Yesterday, Orange County Register subscribers opened up their newspaper and saw something unfamiliar: a black man. Kidding!
(No, not really, given the county's embarrassingly low African-American community.)
Actually, who they saw was Bill Johnson, a former columnist for the Reg during the 1990s who made a name for himself in Denver as an award-winning columnist for the Rocky Mountain News and the Denver Post and is now back at Grand Avenue, ready to give voice to the voiceless. That's the spin, at least, that the regime of owner Aaron Kushner is pushing out to its readers.
But even a cursory Google search finds that Johnson's time in Denver was usually under a cloud of controversy involving factual errors and outright fabrications–including one notorious column that involved Johnson's previous days at the Register that's either an outright lie, or an embarrassing display of ignorance of the county he's now supposed to cover three times a week.
Here a paragraph summarizing some of Johnson's fuckups, as long chronicled by our sister paper in Denver, Westword, in a story criticizing Johnson for a column that had five errors in it:
In December 1999, [Johnson] published a column based on a letter from a dead cop who turned out to be a fictional Internet creation.
In July 2005, he published a column mentioning an anti-abortion
protester who'd supposedly threatened his life over a two-year period
when he lived in Southern California; the following September, in a
followup piece, he conceded that he couldn't prove he'd written about this incident,
as he'd claimed in print. And in January 2006, he wrote a column in
which he said he'd witnessed a wacky incident prior to a Denver
Broncos-Pittsburgh Steelers playoff game when he actually saw it on TV — something the Rocky acknowledged in a correction the following month.
About that abortion column: Johnson claimed in a 2005 piece that an anti-abortion protestor who had threatened to kill him after he wrote about her while working as a Register columnist was in Denver and spooked him out.
“The woman from Fullerton Road in Southern California is here this week,” Johnson wrote then. “At least I am almost certain it is her. I used to pass her every morning on my way to work, a woman who stood on a street corner outside an abortion clinic virtually in the shadows of Disneyland holding high these same pictures of aborted fetuses.”
Of course, any Orange County resident who read that paragraph immediately knows what a crock of shit it is. Fullerton Road is not in Orange County, there are no abortion clinics off of Fullerton Road, and even if there were, Fullerton Road–whose closest point to Orange County is when it's in La Habra Heights–is about as “virtually in the shadows of Disneyland” as San Clemente.
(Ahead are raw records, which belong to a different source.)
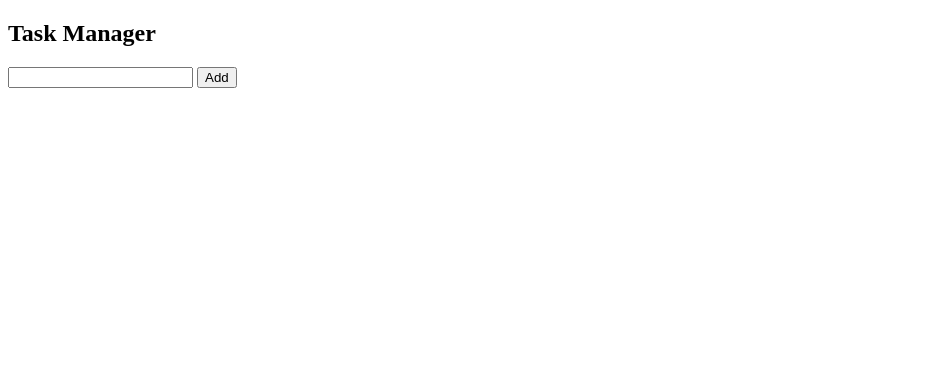
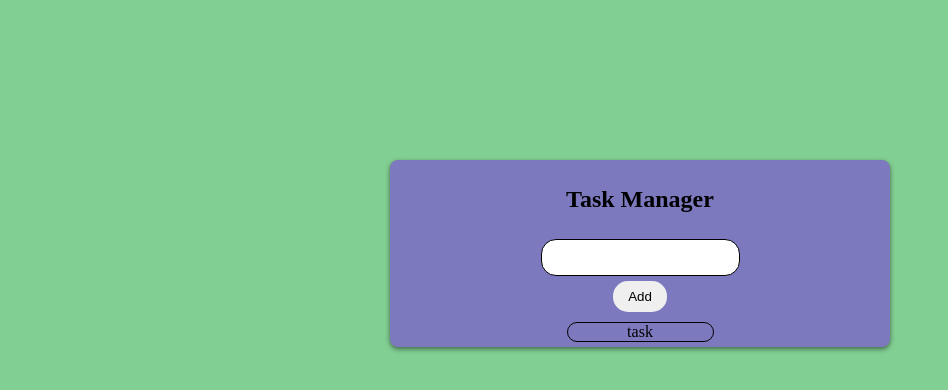
Before and after one commit to xnaavii/my-todo, a plain HTML site: page index.html in a window 1280 px wide. Shown: the whole page, without its empty margins (0-948 px from the left). Drawn offline with Linux system fonts and the light colour scheme.

Commit message:
Add css style

```diff
--- a/assets/css/style.css
+++ b/assets/css/style.css
@@ -0,0 +1,52 @@
+* {
+    margin: 0 auto;
+    box-sizing: border-box;
+}
+
+body {
+    background: #82cf93;
+}
+
+h2 {
+    padding: 26px;
+}
+
+ul {
+    list-style-type: none;
+    padding: 0;
+}
+
+li {
+    margin: 5px 0;
+    border: 0.3px solid black;
+    width: 147px;
+    border-radius: 12px;
+    text-align: center;
+}
+
+.container {
+    margin-top: 20vh;
+    max-width: 500px;
+    align-items: center;
+    display: flex;
+    justify-content: center;
+    flex-direction: column;
+    border: none;
+    border-radius: 8px;
+    background: #7d79be;
+    box-shadow: 0 2px 5px rgba(0, 0, 0, 0.5);
+}
+
+#addTask {
+    margin: 5px;
+    width: 54px;
+    border: none;
+    border-radius: 15px;
+    padding: 8px;
+}
+
+input[type='text'] {
+    padding: 10px;
+    border: 0.5px solid black;
+    border-radius: 15px;
+}
--- a/index.html
+++ b/index.html
@@ -1,18 +1,24 @@
 <!DOCTYPE html>
 <html lang="en">
+
 <head>
     <meta charset="UTF-8">
     <meta name="viewport" content="width=device-width, initial-scale=1.0">
     <link rel="stylesheet" href="assets/css/style.css">
     <title>To Do List</title>
 </head>
+
 <body>
     <div class="container">
         <h2>Task Manager</h2>
         <input type="text" id="taskInput">
         <button id="addTask">Add</button>
-        <ul id="taskList"></ul>
+        <ul id="taskList">
+            <li>task</li>
+        </ul>
+
     </div>
     <script src="assets/js/script.js"></script>
 </body>
+
 </html>
```
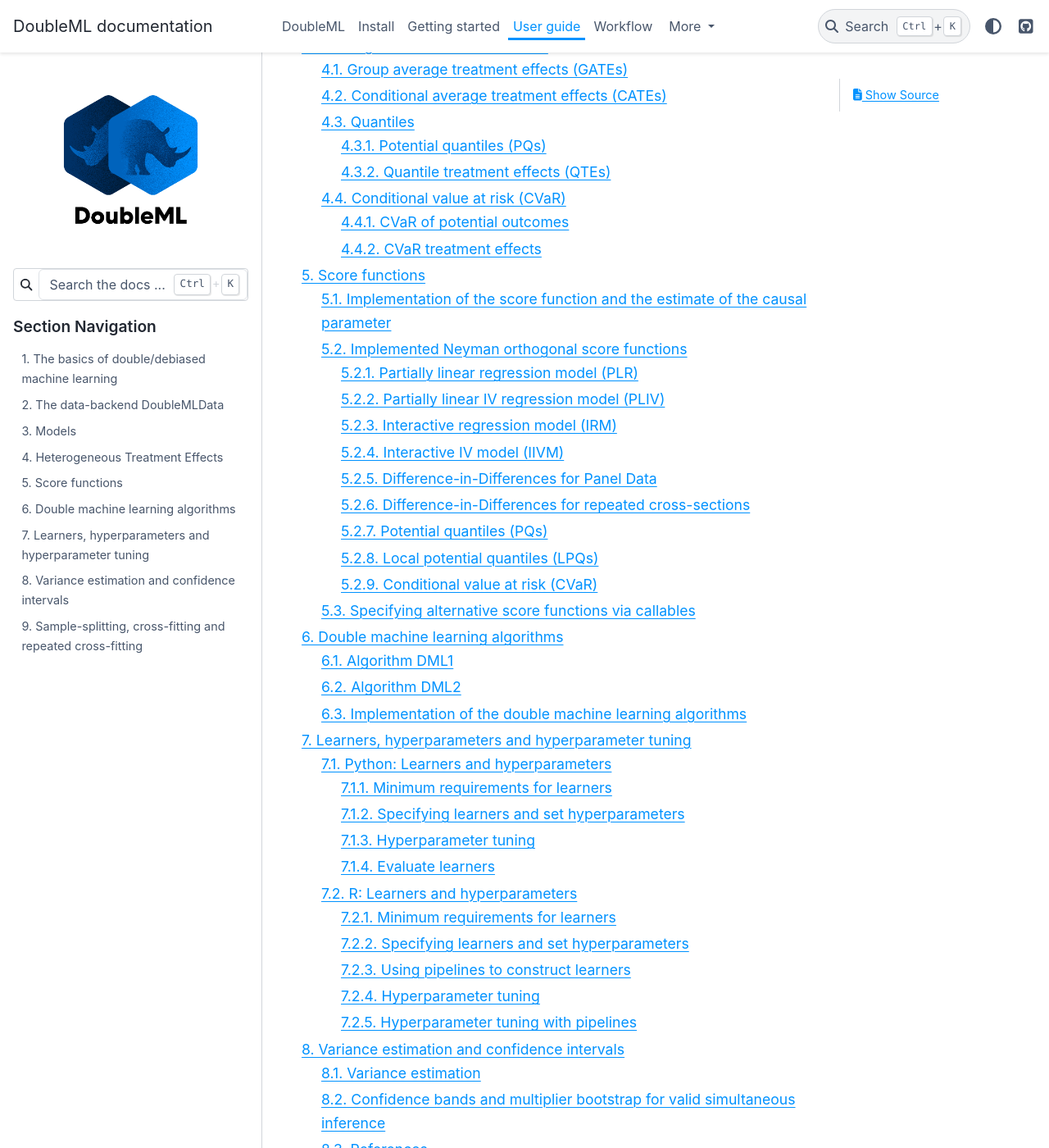
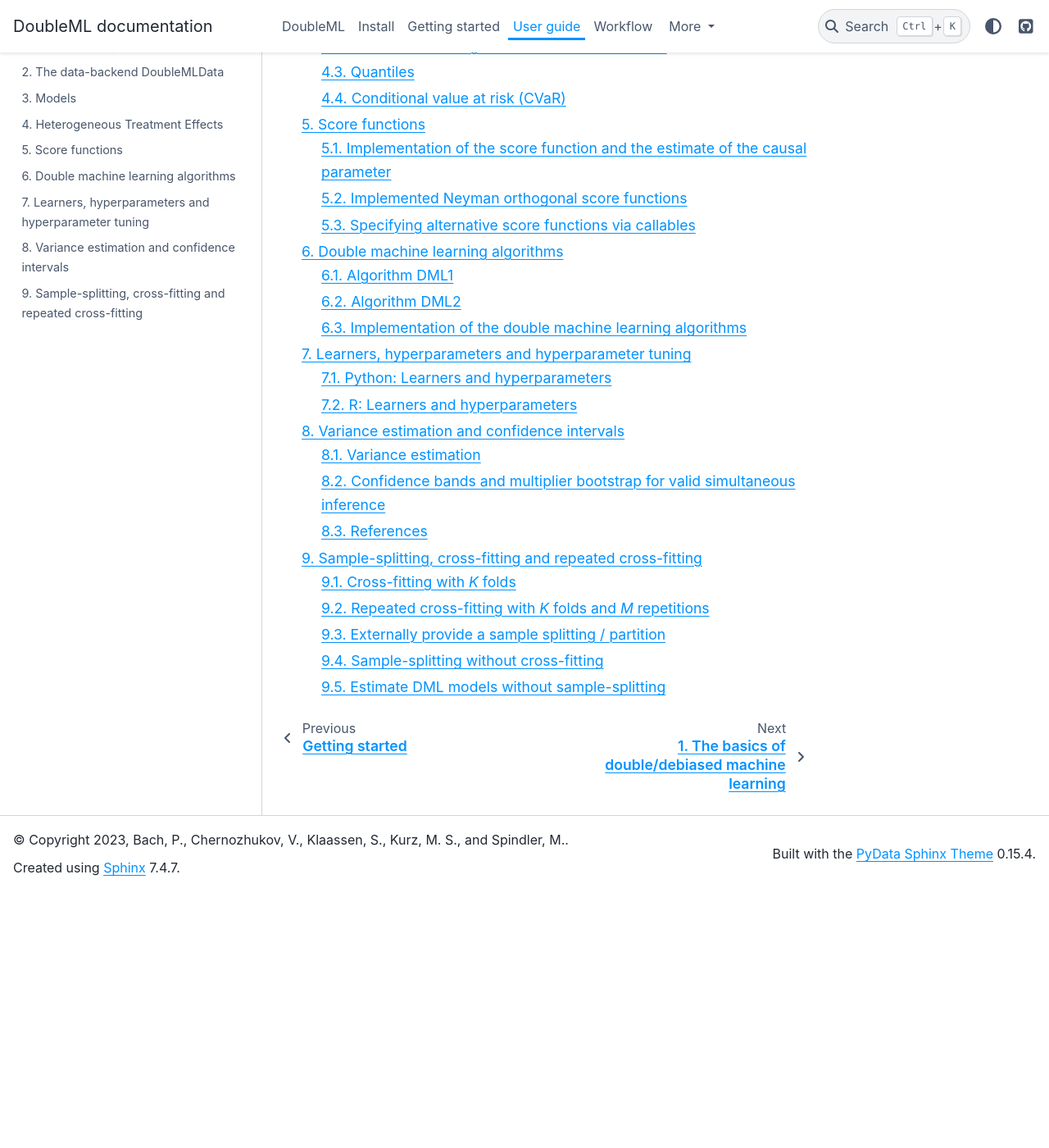
Before and after one commit to DoubleML/doubleml-docs, a Sphinx documentation site: the page built from doc/guide/guide.rst, in a window 1280 px wide and 1400 px high, scrolled down 768 px. Shown: the whole window at 82% size. Built offline with Sphinx 7.4.7 and the PyData theme 0.15.4, drawn with Linux system fonts in a browser that asks for light colours; after the commit the page ends 1856 px from its top, so only the background shows below that; some of the changed text lies outside the part shown.

Commit message:
change depth in guide and remove math expression from resampling

```diff
--- a/doc/guide/guide.rst
+++ b/doc/guide/guide.rst
@@ -7,7 +7,7 @@
 
 .. toctree::
    :numbered:
-   :maxdepth: 3
+   :maxdepth: 2
 
     The basics of double/debiased machine learning <basics>
     The data-backend DoubleMLData <data_backend>
--- a/doc/guide/resampling.rst
+++ b/doc/guide/resampling.rst
@@ -53,7 +53,7 @@
 
 .. _k-fold-cross-fitting:
 
-Cross-fitting with :math:`K` folds
+Cross-fitting with *K* folds
 ++++++++++++++++++++++++++++++++++
 
 The default setting is ``n_folds = 5`` and ``n_rep = 1``, i.e.,
@@ -123,7 +123,7 @@
 
 .. _repeated-cross-fitting:
 
-Repeated cross-fitting with :math:`K` folds and :math:`M` repetition
+Repeated cross-fitting with *K* folds and *M* repetitions
 ++++++++++++++++++++++++++++++++++++++++++++++++++++++++++++++++++++
 
 Repeated cross-fitting is obtained by choosing a value :math:`M>1` for the number of repetition ``n_rep``.
```
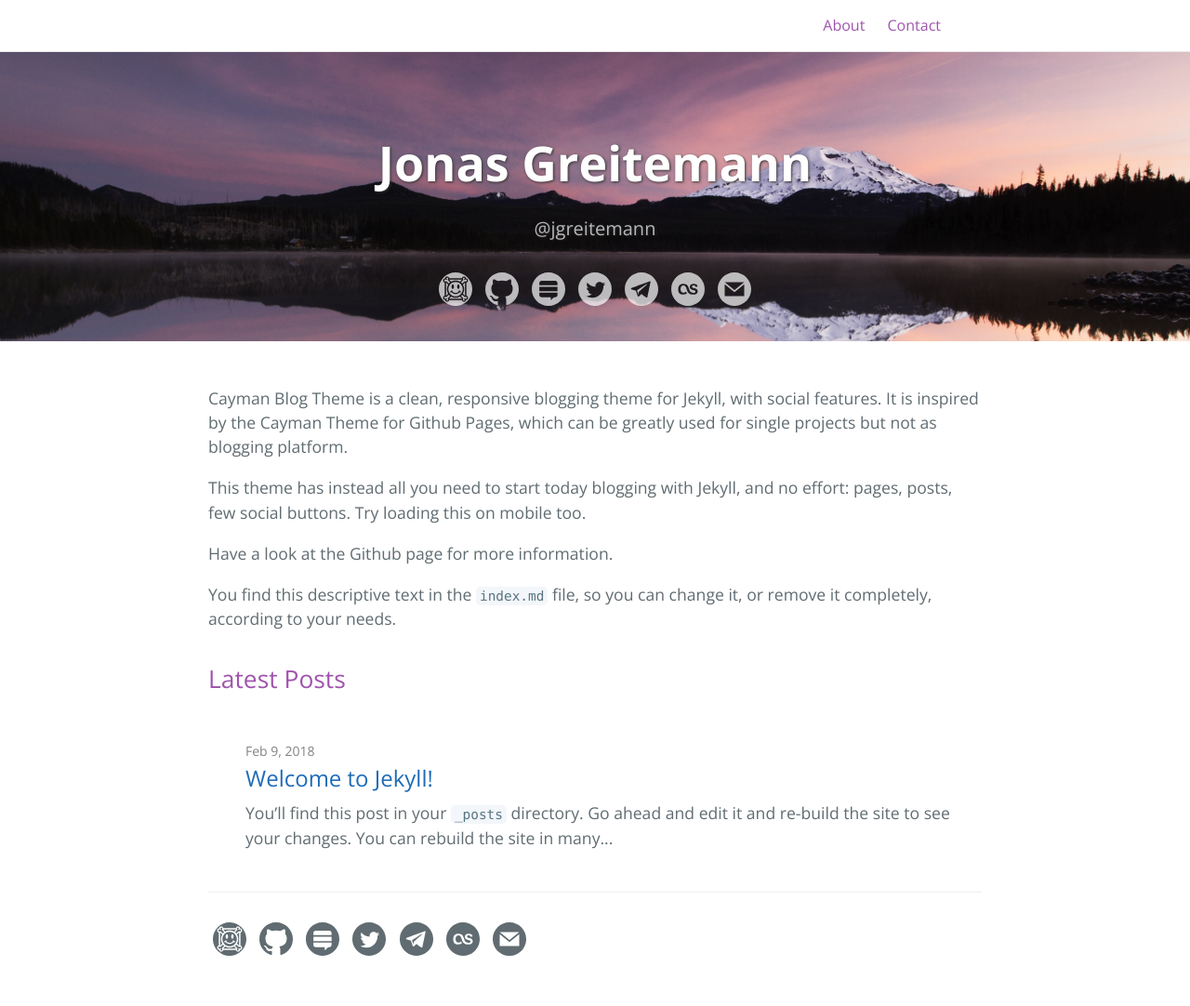
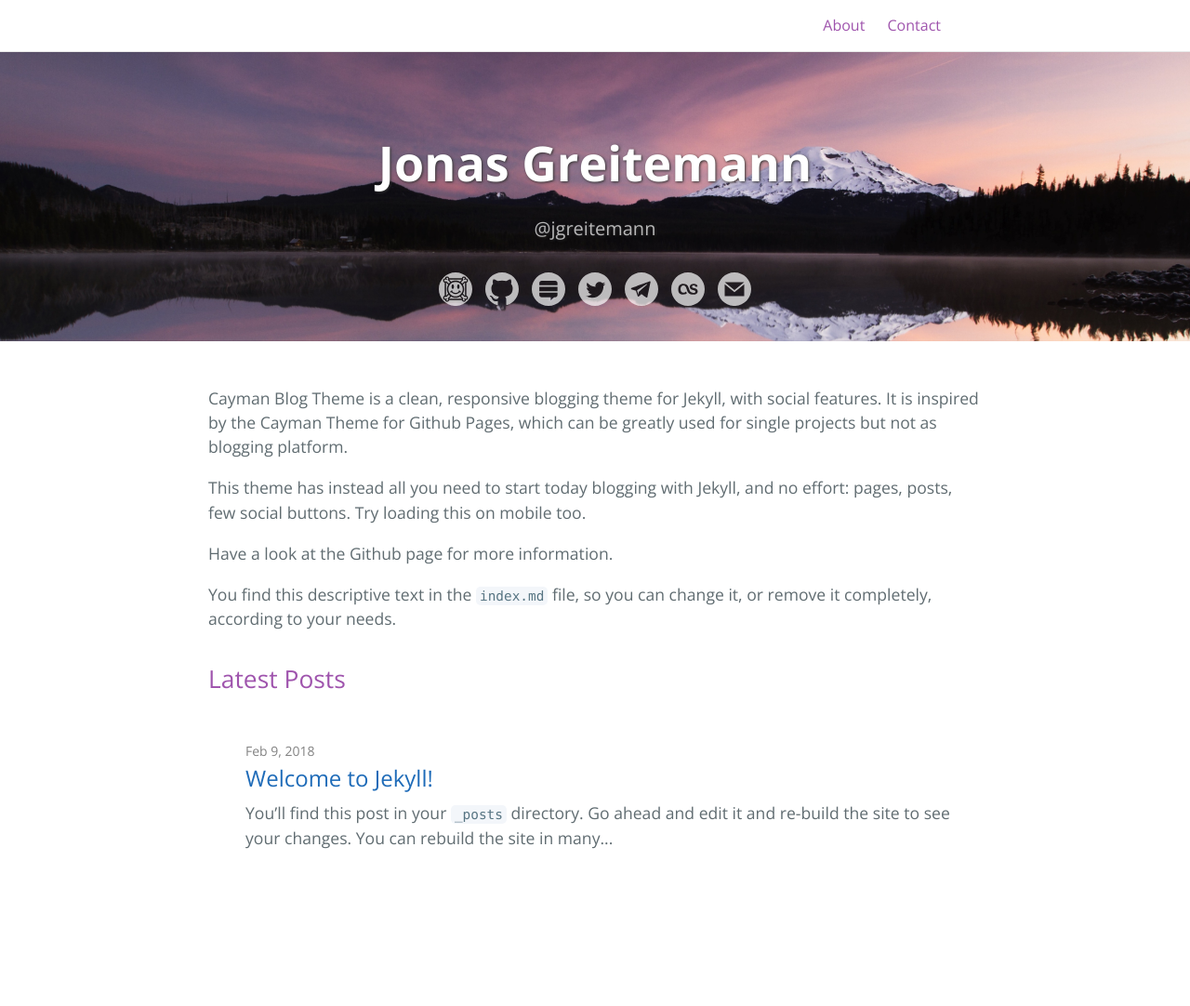
Before and after one commit to jgreitemann/jgreitemann.github.io, a Jekyll site: the page built from index.md, in a window 1280 px wide. Shown: the whole page at 93% size. Built offline with Jekyll 4.4.1, drawn with Linux system fonts in a browser that asks for light colours; after the commit the page ends 1007 px from its top, so only the background shows below that.

Commit message:
Hide footer on home page

```diff
--- a/_layouts/default.html
+++ b/_layouts/default.html
@@ -86,9 +86,11 @@
 
       {{ content }}
 
+      {% if page.layout != 'home' %}
       <footer class="site-footer">
           {% include social-buttons.html %}
       </footer>
+      {% endif %}
     </section>
   </body>
 </html>
```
When pressed on this discrepancy by Westword writer Michael Roberts (the Moxley of Denver), Johnson admitted that he couldn't find a copy of the column that supposedly set off this woman (nor does it show up on the Lexis-Nexis database that keeps such records) but insisted the woman existed, telling Roberts that he believed “if you go by that Fullerton abortion clinic, that woman is still standing outside every morning.”
Of course, any Orange County resident who read that sentence immediately knows what a crock of shit it is. There are no abortion clinics in Fullerton, a fact Johnson eventually admitted to Roberts. Johnson had to issue a mea culpa over the whole mess but wasn't disciplined by the Rocky Mountain News, which no longer exists.
Interestingly, Johnson devoted his first Register column to something that no longer exists in Orange County: the old-school Disneyland sign. He finally found the shadows!
Johnson eventually left the News for the Post after the former folded, but left the Post under mysterious circumstances last year. “Bill was looking to do something else and I think he felt he had run his course as a columnist,” the Post's editor told Roberts. “I respect his decision to walk away.”
Code for: we wanted his ass outtta there.
And now Johnson pops up in OC, suddenly refreshed, suddenly wanting to get back on the columnist course? Um, yeah…so we'll leave you with the words of Roberts on Johnson:
The Rocky continues to provide Johnson with a prime slot in its pages, and he regularly rewards the tabloid with mistake after mistake after mistake. In one [column] about Johnson blunders, I wondered if the columnist keeps getting away with such mediocrity because he has nude photos of Rocky executives. At this point, though, I suspect that his superiors have simply tuned out his sad pattern of factual offenses. If that's the case, readers are being punished, while Johnson continues to get off scot-free.
Have fun, Reg readers! And Bill: we'll be watching…